In one sense the dahlia lovers seem
to differ from the fervid advocate of
many other flowers in that their en
thusiasm seems to be of a quiet kind,
though they are as f'rm in their love
for their favorite as any other culti
vators. Tbe first discovery of the dahlia
seems to have been connected with the
search for the cochineal Insect, when
it was found that this little bug. in
such great demand for dyes. Inhabited
the dahlia plants. The legend is that
tha little insects, attracted by the
brilliant blooms, made the plants their
home and thus took on somewhat of
the character of the blossom In their
coloring for dyes. How much truth
there is in this aspect Is a matter for
Predictions of a great future for
the dahlia are not necessary, for it
stands to reason that a flower ao
favored will certainly enjoy a vogue
when its, manifest attractions begin
to be realized.
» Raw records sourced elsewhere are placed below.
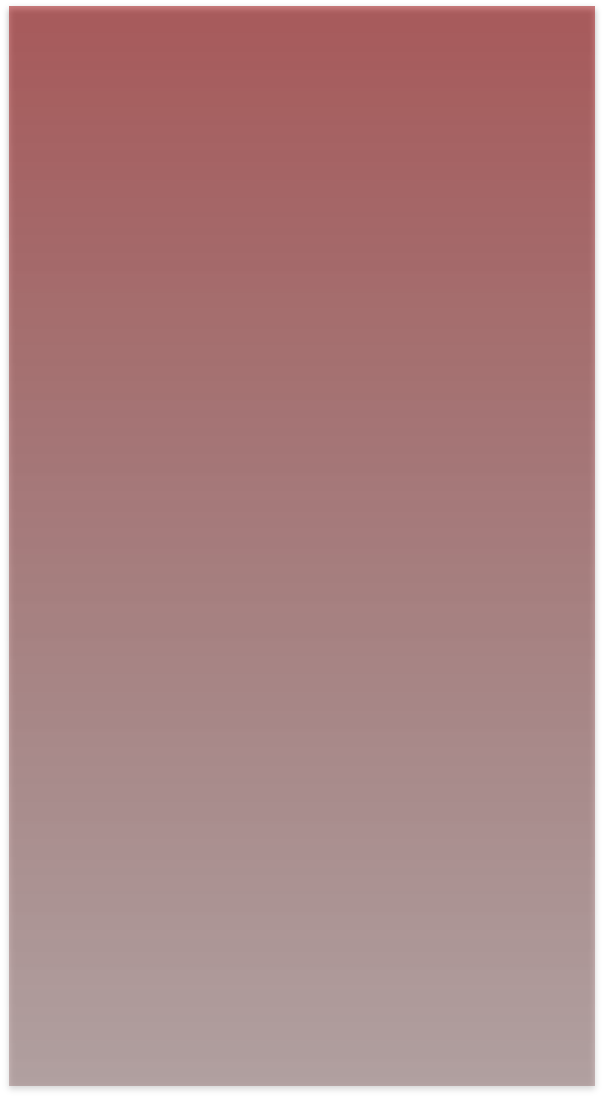
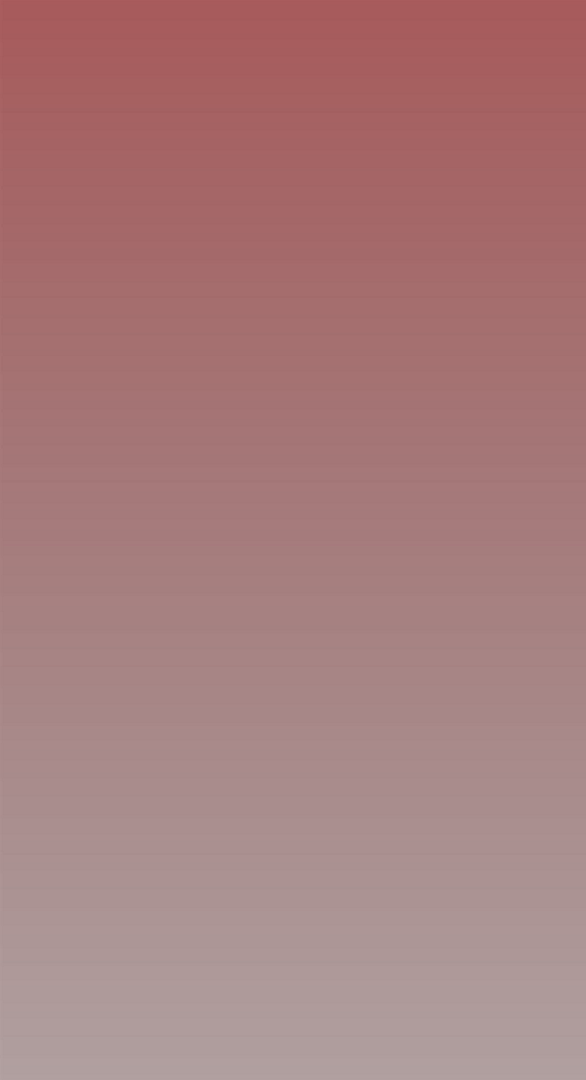
configuração do card do header finalizada

Changed region(s): [[0.0, 0.0, 1.0, 1.0]]

diff --git a/src/index.css b/src/index.css
@@ -26,16 +26,25 @@ body {
 
 .header{
   grid-area: header;
-  background-image: url("./image/component.png");
+  background: url("./image/component.png");
   background-size: cover;
   background-position: 100% 100%; /*posição responsiva de largura x altura*/
   background-repeat: no-repeat;
-  background-color: "#363636";
 }
 
-.header::after{
-  background-color: "#363636";
+.header2{
+  display: flex;
+  justify-content: center;
 }
+
+.card-header{
+  background-color: #9C020480;
+  box-shadow: 0px 3px 6px #00000099;
+  opacity: 1;
+  display: flex;
+  height: 1080px;
+  width: 586px
+  }
 
 .container{
   grid-area: container;
@@ -84,12 +93,18 @@ body {
   padding: 30px;
 }
 
-@media(max-width: 500px){
+
+
+@media(max-width: 650px){
  
 .super-bar-title{
   font: normal normal bold 16px/26px Montserrat;
   padding: 0px;
 }
+
+.card-header{
+  width: 300px
+  }
 
 }
 

diff --git a/src/App.js b/src/App.js
@@ -4,10 +4,17 @@ import Header from './header'
 const App = () => {
   return (
     <div className="grid-container">
+
       <Header />
+
       <div className="container">
-        <section className="section1">section1</section>
-        <section className="section2">section2</section>
+        <section className="section1">
+          section1
+        </section>
+
+        <section className="section2">
+          section2
+        </section>
         <footer className="footer">footer</footer>
       </div>
     </div>

diff --git a/src/header.js b/src/header.js
@@ -1,12 +1,16 @@
 
 import barImage from './image/barImage.png'
+import card from './image/card.png'
 
 const Header = () => {
   return(
     <header className="header">
       <div className="super-bar">
-        <img src={barImage}/>
+        <img src={barImage} alt="icone supergiantesgame"/>
         <div className="super-bar-title">SUPERGIANTSGAME</div>  
+      </div>
+      <div className="header2">
+        <div className="card-header"></div>
       </div>
     </header>
   )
That the development
will continue for years to come and
that the last word in dahlia culture
Is far from attained as yet, is the
opinion of all those engaged in prop
agating the flower.
Fall of Year Is Season.
Possibly it might be well to state
that now Is the most satisfactory
time for the choosing of a selection
of these flowers. . Visit the gardens
i where they are In bloom and choose
the plants and flowers that will meet
with the requirements of the garden
where it is intended they shall make
their future home. Some of the new
varieties will be found quite expen
sive, but when it is considered that
one tuber will multiply in one season
from three to six times it. is readily
seen tiiat the original cost really
matters but very little. This aspect
makes the initial outlay seem small
and should give the thinking grower
the chance to purchase the best of
stock. Many of the new creations
are greatly superior to the old ones
and have supplanted them in the pop
ular favor. One local dealer alone
during the past three years has cast
some 1200 varieties trom his gardens.
Justly entitled to their full share
of consideration on account of the
sheer merit of their varied cultural
value, the dahlia seems destined to be
the flavored fall flower in the world's
gardens and Portland possesees a
wonderful chance to become well and
favorably known as a center of dahlia
culture, just as she has reaped such
widespread fame as the home of the
Loss of Teeth Is Largely
Due to Neglect.
Therouah Cleanatag ef Month Fre
quently Held Good PraetJee.
ORE people lose their teeth from
ecting thorough cleansing
than from any other causa. If the teeth
are to be kept in good condition they
should be cleaned after every meal
and always before going 'to bed. It
is a good plan to rinse the mouth
with a little salt in water morning
and evening. This helps to keep the
gums healthy and healthy gums aa a
rule mean healthy teeth.
The proper way to clean the teeth
is not from side to side, as most per
sona imagine, but up and down. The
upper teeth should be brushed from
the gums downward and the lower
teeth from the gums upward. Then
particular attention should be given
to the back or inside of the teeth, as
it is there that foreign substances
are apt to accumulate.